__Required action__. The response should contain only those lines of the entries below that include the string "output".
:: The input
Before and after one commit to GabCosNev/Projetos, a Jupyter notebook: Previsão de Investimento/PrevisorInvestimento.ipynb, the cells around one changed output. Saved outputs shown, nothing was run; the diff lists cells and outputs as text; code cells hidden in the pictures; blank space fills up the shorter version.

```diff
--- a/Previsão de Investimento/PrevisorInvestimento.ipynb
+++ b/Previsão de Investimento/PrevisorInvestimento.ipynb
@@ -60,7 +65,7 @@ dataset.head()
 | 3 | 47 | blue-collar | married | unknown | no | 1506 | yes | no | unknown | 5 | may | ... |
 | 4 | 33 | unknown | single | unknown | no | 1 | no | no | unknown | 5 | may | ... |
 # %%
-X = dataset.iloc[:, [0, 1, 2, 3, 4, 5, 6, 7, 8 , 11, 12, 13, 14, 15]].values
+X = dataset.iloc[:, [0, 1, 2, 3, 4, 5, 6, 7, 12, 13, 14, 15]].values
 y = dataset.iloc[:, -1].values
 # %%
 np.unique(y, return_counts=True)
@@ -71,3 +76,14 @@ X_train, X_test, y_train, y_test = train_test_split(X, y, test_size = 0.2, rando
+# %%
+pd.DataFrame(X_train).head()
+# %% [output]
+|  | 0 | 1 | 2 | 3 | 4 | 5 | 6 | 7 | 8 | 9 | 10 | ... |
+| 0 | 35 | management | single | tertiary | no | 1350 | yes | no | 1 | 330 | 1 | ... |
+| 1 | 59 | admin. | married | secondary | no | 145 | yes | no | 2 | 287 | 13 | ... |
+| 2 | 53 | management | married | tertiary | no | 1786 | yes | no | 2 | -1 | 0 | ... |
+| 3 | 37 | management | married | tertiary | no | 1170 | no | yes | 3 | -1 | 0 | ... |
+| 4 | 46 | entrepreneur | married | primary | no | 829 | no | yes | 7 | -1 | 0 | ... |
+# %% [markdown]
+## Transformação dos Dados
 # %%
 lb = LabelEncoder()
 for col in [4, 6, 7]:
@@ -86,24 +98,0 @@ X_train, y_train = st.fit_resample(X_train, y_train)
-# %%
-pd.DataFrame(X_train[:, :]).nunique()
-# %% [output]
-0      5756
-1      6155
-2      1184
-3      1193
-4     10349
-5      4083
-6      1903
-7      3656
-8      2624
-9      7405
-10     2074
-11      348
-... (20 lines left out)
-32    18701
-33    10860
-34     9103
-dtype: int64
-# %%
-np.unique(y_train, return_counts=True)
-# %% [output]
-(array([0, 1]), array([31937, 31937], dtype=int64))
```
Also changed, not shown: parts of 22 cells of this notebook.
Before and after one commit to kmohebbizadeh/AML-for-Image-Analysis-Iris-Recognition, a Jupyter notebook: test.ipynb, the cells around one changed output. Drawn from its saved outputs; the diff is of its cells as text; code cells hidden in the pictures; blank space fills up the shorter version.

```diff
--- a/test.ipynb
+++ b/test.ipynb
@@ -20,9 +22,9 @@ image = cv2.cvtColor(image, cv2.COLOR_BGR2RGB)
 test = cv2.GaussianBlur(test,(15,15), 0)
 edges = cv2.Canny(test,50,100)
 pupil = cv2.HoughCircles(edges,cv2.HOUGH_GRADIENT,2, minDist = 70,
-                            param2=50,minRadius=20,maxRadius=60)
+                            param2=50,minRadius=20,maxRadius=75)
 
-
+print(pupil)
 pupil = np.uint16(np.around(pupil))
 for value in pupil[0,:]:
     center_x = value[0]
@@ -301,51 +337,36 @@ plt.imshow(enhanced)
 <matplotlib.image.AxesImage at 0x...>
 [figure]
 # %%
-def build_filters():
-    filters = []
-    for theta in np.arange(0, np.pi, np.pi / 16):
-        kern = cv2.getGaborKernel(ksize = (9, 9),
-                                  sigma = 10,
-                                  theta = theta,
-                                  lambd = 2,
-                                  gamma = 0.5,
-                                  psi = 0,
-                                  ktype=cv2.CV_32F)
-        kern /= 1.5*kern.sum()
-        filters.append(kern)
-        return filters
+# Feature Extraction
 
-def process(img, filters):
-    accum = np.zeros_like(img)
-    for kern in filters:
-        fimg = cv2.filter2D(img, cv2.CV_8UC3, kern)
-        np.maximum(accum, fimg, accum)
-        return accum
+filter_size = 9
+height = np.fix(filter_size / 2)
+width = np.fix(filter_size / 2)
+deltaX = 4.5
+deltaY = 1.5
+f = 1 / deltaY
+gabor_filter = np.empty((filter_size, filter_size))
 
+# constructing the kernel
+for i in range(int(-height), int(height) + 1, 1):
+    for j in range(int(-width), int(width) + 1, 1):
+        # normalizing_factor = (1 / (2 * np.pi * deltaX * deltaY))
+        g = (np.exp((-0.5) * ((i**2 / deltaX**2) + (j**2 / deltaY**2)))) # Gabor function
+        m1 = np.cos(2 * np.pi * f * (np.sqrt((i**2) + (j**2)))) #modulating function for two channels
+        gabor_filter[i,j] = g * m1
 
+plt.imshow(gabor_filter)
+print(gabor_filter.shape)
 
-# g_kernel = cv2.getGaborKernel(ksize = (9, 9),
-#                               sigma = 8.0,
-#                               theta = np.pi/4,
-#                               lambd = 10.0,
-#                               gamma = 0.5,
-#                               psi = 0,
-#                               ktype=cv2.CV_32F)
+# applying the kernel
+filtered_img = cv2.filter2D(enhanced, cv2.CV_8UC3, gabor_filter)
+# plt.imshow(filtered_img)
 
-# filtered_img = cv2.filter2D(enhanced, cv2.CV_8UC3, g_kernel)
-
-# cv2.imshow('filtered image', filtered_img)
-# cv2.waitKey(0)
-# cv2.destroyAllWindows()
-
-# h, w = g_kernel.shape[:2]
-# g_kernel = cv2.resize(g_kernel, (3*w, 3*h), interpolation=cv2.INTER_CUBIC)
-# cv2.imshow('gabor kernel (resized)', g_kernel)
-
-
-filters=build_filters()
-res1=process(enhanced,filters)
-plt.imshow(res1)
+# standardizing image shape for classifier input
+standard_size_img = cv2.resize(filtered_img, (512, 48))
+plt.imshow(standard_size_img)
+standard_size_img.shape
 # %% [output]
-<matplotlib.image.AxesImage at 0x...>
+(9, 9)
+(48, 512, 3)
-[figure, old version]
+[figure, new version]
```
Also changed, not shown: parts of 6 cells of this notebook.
::::
__Result of this task__.
Before and after one commit to GabCosNev/Projetos, a Jupyter notebook: Previsão de Investimento/PrevisorInvestimento.ipynb, the cells around one changed output. Saved outputs shown, nothing was run; the diff lists cells and outputs as text; code cells hidden in the pictures; blank space fills up the shorter version.
+# %% [output]
-# %% [output]
-# %% [output]
Before and after one commit to kmohebbizadeh/AML-for-Image-Analysis-Iris-Recognition, a Jupyter notebook: test.ipynb, the cells around one changed output. Drawn from its saved outputs; the diff is of its cells as text; code cells hidden in the pictures; blank space fills up the shorter version.
 # %% [output]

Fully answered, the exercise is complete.